There are three types of zoning conformance statuses: Legal conforming, which is an existing development lawfully constructed that meets the current code standards; legally non-conforming, an existing development lawfully constructed of which some aspect no longer conforms to code standards; and non-conforming or non-complying, an existing development of which some element isn’t legally permitted.
Four zoning conformance situations that could hamper or kill a potential deal:
Zoning Challenge #1: Legally nonconforming to building height, density and parking
This office building was legally constructed under zoning requirements at the time of development, but no longer complies with current zoning regulation codes. It was originally 43 feet tall, with 78,000 square feet on a 120,000 square-foot parcel, and was required to provide 54 parking spaces. However, because of new zoning ordinances and code requirements, the owner couldn’t rebuild the property the same way—rebuildability provisions would greatly change what could be reconstructed. Under current codes, if this structure were built today, it would have to be much smaller, with the floor area reduced by about 18,000 square feet. The building height would be nine feet shorter than originally constructed, and the property would require 99 more parking spaces. This would impact the necessary zoning endorsements, and the amount of law and ordinance coverage needed might affect the loan terms.
Zoning Challenge #2: Nonconforming/noncomplying to density and open space
This multifamily property site in Georgia complied with current zoning code requirements when it was constructed, but no longer does so because of actions taken by the property owner. The property was approved and developed on 30 acres, but the owner sold 10 acres of unimproved land, which caused density, open space, and landscaping problems that can’t be easily solved. The site does not have the benefit of current rebuildability provisions.
If the property were rebuilt, complying with current zoning codes would require a significant loss of usable space, potentially killing any deal. Zoning endorsements would be complex, if not impossible, to get, and most lenders would retrace their steps on the loan and take a hard look at the site’s value from a loan perspective.
Zoning Challenge #3: Nonconforming/noncomplying to parking
This Michigan resort hotel was approved with parking to be constructed on an adjoining lot owned by the hotel. However, it never built the spaces, and the city never noticed. The property received the correct certificate of occupancy, and the subsequent owner later sold the land, including what was supposed to be available for parking. This is a possible deal killer. There’s no simple solution if the property is damaged or destroyed, and there’s no way to provide the missing parking. Situations like this can delay the closing of almost any type of loan.
Zoning Challenge #4: Nonconforming/noncomplying to density (number of beds permitted)

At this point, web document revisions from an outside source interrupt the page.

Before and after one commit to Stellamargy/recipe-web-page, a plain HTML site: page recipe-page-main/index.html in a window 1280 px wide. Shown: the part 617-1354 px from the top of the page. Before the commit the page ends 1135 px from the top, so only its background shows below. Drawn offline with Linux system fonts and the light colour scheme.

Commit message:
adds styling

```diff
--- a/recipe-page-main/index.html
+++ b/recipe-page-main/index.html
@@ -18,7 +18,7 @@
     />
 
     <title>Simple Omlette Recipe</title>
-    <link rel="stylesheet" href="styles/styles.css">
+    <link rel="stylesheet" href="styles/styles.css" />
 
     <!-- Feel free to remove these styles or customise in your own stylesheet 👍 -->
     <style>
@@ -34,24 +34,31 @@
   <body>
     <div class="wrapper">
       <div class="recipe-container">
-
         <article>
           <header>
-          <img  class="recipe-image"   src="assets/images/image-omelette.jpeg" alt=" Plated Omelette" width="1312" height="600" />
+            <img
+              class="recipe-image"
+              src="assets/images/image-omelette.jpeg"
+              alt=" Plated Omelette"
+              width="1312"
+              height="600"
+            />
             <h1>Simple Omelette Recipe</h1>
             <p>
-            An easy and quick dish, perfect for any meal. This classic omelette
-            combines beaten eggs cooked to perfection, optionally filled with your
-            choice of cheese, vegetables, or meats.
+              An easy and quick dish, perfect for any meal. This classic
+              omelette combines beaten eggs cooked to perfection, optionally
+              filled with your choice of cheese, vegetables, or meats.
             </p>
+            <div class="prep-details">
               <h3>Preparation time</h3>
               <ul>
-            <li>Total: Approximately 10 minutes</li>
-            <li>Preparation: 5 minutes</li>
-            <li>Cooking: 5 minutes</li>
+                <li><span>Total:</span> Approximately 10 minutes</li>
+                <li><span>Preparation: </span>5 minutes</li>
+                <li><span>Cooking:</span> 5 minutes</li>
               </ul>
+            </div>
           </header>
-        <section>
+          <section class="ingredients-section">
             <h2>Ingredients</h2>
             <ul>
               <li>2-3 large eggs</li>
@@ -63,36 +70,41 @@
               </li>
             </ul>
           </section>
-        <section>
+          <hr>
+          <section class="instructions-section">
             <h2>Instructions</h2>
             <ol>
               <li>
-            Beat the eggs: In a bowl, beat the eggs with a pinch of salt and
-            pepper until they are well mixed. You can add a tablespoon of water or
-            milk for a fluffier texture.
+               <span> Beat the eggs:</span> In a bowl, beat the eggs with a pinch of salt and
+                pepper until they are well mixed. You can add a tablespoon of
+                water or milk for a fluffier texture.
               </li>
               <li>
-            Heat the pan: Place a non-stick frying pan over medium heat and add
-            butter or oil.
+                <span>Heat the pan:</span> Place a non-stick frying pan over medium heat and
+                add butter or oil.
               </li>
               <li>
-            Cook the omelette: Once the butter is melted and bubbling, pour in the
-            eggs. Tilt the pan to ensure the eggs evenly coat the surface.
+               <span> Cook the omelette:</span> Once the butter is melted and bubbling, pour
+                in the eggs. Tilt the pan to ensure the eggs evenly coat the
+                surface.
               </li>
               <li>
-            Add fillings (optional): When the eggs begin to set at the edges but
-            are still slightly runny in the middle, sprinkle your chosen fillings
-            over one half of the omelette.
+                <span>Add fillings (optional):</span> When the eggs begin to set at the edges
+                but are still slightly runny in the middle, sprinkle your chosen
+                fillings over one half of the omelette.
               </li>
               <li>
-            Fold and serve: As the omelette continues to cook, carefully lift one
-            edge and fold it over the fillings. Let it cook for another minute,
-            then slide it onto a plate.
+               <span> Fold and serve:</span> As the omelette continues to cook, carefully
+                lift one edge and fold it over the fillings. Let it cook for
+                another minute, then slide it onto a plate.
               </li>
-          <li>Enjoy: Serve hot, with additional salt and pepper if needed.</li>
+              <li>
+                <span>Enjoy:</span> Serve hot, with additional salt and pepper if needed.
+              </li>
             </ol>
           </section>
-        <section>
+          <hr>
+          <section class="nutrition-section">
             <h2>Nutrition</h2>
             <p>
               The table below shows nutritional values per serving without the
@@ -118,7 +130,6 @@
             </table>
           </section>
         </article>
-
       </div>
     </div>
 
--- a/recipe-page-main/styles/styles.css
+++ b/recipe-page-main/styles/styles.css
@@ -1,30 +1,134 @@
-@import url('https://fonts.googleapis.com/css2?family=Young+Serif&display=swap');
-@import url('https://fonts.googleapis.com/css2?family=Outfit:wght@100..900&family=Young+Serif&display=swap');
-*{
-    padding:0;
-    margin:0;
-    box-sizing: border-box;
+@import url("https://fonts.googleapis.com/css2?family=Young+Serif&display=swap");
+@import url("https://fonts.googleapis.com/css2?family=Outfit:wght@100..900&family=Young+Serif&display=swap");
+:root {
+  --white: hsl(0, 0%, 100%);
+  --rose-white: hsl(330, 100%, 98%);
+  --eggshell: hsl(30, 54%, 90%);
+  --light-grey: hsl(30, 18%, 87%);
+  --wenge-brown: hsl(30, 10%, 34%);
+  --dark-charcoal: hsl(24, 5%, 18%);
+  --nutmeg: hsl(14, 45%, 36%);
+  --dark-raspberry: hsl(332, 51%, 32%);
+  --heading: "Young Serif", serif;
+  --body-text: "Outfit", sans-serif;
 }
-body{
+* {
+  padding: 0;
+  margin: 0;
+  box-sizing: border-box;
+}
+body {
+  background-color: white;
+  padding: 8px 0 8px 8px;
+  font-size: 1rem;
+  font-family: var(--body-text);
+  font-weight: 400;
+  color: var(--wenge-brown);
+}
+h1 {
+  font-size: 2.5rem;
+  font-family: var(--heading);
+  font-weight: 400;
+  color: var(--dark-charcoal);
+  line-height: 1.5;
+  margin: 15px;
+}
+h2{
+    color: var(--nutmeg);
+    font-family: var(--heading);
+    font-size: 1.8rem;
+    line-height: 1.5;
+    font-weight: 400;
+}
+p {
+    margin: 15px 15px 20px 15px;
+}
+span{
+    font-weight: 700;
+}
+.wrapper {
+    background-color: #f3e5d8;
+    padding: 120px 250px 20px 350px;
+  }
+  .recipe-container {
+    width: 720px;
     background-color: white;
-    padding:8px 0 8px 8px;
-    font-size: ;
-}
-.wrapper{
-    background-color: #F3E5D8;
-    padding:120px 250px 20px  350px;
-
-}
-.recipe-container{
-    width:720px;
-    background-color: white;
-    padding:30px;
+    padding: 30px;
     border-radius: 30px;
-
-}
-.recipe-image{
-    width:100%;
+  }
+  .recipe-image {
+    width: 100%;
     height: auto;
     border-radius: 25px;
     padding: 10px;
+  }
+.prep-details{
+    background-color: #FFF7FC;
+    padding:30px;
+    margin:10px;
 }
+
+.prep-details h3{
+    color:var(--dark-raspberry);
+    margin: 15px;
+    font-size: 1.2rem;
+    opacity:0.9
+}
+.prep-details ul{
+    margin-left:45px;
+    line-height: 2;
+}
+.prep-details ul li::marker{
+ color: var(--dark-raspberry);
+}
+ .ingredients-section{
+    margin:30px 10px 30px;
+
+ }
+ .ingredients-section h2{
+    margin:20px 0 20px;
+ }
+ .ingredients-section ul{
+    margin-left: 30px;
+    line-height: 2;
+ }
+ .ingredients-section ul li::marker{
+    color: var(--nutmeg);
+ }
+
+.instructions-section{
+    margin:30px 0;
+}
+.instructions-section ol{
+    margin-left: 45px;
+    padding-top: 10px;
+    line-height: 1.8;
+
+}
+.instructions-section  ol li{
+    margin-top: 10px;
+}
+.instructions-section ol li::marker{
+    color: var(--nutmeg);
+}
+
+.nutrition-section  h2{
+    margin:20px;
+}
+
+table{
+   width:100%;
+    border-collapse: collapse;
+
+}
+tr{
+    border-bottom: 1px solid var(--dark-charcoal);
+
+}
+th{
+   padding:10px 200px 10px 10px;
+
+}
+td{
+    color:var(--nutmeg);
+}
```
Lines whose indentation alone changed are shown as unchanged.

This assisted living center in Arizona is an example of a nonconforming, noncomplying property. It was originally approved for 85 beds, and the city issued the certificate of occupancy accordingly. However, today, the property operates 95 beds. The conversion of extra space was never approved, and there was no evidence of entitlements or variances permitting the additional beds. This would pose a problem should the property need to be rebuilt, because there would be no simple way to replace the ten additional beds. Obtaining property permits from the city would be costly and time-consuming and could stall or delay the closure of a loan.
PZR’s in-depth zoning reports can help real estate professionals manage these and other types of zoning conformance problems. LightBox PZR is the oldest zoning company and advisory firm in the U.S. and has been established as the gold standard in the zoning due diligence industry. Our only business is providing reliable site zoning analysis and compliance reviews, so we are uniquely positioned to help you navigate the challenges of zoning conformance and due diligence.
PZRTM has deep ties to 99 percent of municipalities in the U.S. and can quickly provide information needed by title companies that is consistent and reliable in format and facilitates the issuance of zoning endorsements. Watch our latest webinar for more information about how PZR can help you close deals and make smarter business decisions or contact your representative to learn more.